I was impressed, but not surprised, by the changes at Sam’s Club. Over the last few months, I’ve been looking at how the pandemic is transforming how the refrigeration industry operates, and it’s evident that change is everywhere.
For contractors, work never slowed down in supermarkets, which were considered essential businesses and stayed open just about everywhere. Grocers leaned on their contractor partners to quickly help them do everything from installing sneeze guards at checkout stands and counters to replacing and/or upgrading HVAC filters in an effort to mitigate transmission of COVID-19. This type of work will likely continue going forward, as will the focus on rigorous cleaning of refrigerated cases and ensuring stores have the proper amount of outside air and ventilation.
Contractors are also expecting to be busier over the next year with remodels and retrofits, which many grocers put off doing during the pandemic. Given record sales earlier this year, many food retailers are now flush with cash and looking to replace equipment that was used hard as shoppers swarmed stores to stock their pantries.
But instead of just replacing existing equipment with the same type, grocers may be looking for greater flexibility, so they can more easily move refrigerated cases around in response to customer demand. Or like Sam’s Club, they may be interested in adding cases in new places for grocery pickup and/or delivery. Some grocery stores may want larger coolers in the back room as well for similar purposes.
Many are also expecting a boom in the cold storage business, which was already growing before the pandemic. One contractor recently told me that several major food retailers in his area are already planning to build large distribution facilities. He predicts that retail outlets will get smaller as they transition to warehouse-type situations, so orders can be processed more quickly for delivery or pickup.
In a recent article, Katrina Krites, marketing and business development manager, food retail, cold chain at Emerson, noted that it is likely that the industry will see continuous innovations in click-and-collect as many retailers experiment with various store formats. “In many cases, existing stores are not ideally or efficiently laid out to handle large amounts of online orders, and having employees on the sales floor picking to fulfill orders can disrupt the in-store shopper experience. To support this increasing demand, we may see more micro-fulfillment centers and dark stores dedicated exclusively to the fulfillment of online orders.”
And sure enough, “dark stores” have been in the news a lot lately. These stores are often former supermarkets that have been converted into warehouses that are designed specifically for fulfilling e-commerce orders. There is no retail space, as they are not open to the public, although some offer curbside pick-up service only. Several food retailers, including Whole Foods, Giant Eagle, and Stop & Shop, have opened dark stores and are apparently looking to expand these types of locations in response to consumer demand.
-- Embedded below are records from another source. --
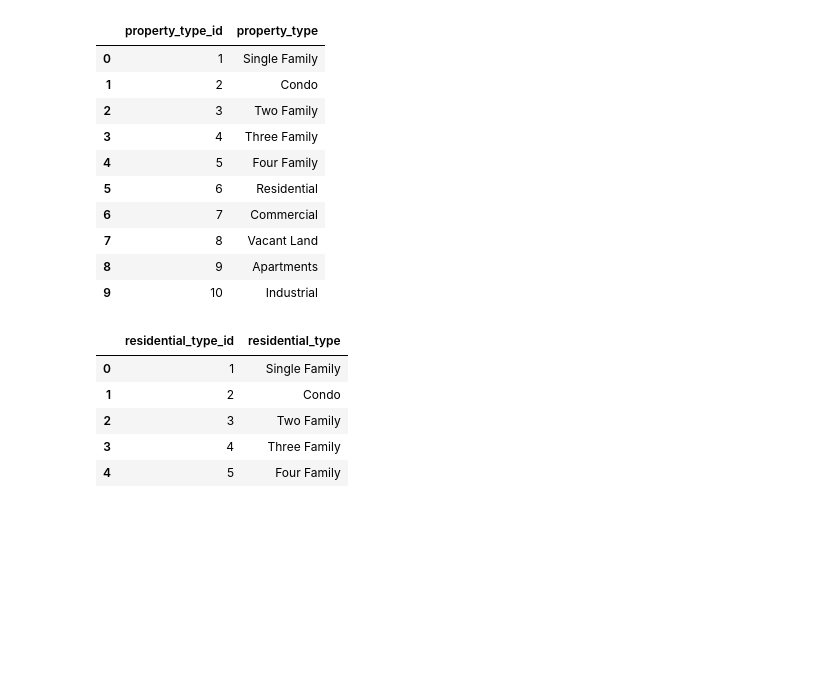
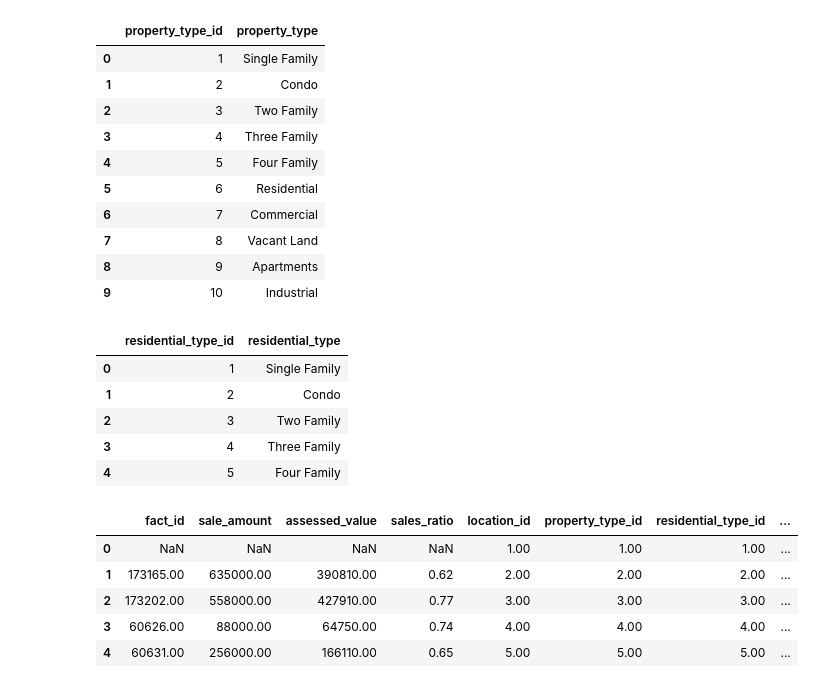
Before and after one commit to gabrielplic/CIS9440, a Jupyter notebook: scripts/REsales_ETL_Updated.ipynb, the cells around one changed output. Saved outputs shown, nothing was run; the diff lists cells and outputs as text; code cells hidden in the pictures; blank space fills up the shorter version.

```diff
--- a/scripts/REsales_ETL_Updated.ipynb
+++ b/scripts/REsales_ETL_Updated.ipynb
@@ -579,3 +596,25 @@ dim_residentialType.head()
 | 2 | 3 | Two Family |
 | 3 | 4 | Three Family |
 | 4 | 5 | Four Family |
+# %%
+# Create fact table
+
+facts_RESales = pd.DataFrame({
+    "fact_id": REsales_df["fact_id"],
+    "sale_amount": REsales_df["sale_amount"],
+    "assessed_value": REsales_df["assessed_value"],
+    "sales_ratio": REsales_df["sales_ratio"],
+    "location_id": dim_location["location_id"],
+    "property_type_id": dim_propertyType["property_type_id"],
+    "residential_type_id": dim_residentialType["residential_type_id"],
+    "date_id": dim_date["date_id"]
+})
+
+facts_RESales.head()
+# %% [output]
+|  | fact_id | sale_amount | assessed_value | sales_ratio | location_id | property_type_id | residential_type_id | ... |
+| 0 | NaN | NaN | NaN | NaN | 1.00 | 1.00 | 1.00 | ... |
+| 1 | 173165.00 | 635000.00 | 390810.00 | 0.62 | 2.00 | 2.00 | 2.00 | ... |
+| 2 | 173202.00 | 558000.00 | 427910.00 | 0.77 | 3.00 | 3.00 | 3.00 | ... |
+| 3 | 60626.00 | 88000.00 | 64750.00 | 0.74 | 4.00 | 4.00 | 4.00 | ... |
+| 4 | 60631.00 | 256000.00 | 166110.00 | 0.65 | 5.00 | 5.00 | 5.00 | ... |
```
Also changed, not shown: parts of 19 cells of this notebook.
The Texas-based supermarket chain, H-E-B, has responded to the growing demand for online fulfillment by deploying a number of automated micro-fulfillment centers that will support the chain’s curbside pick-up and delivery business. These micro-fulfillment centers are usually smaller in size and are designed to bring the online fulfillment process closer to the customer.
For those who think innovations such as these will disappear in the near future, you may want to think again. A recent survey by Charleston|Orwig and Menu Matters showed that nearly 75 percent of consumers remain concerned about catching COVID-19 while grocery shopping, which is probably why 50 percent of polled consumers said they were using one or more options for grocery delivery or pick-up. Food retailers want to serve this need, which is why they are investing in a growing number of dark stores and/or micro-fulfillment centers. And they will be looking to their HVACR contractors to provide the expertise needed to open these types of facilities, which means business could be booming for quite some time.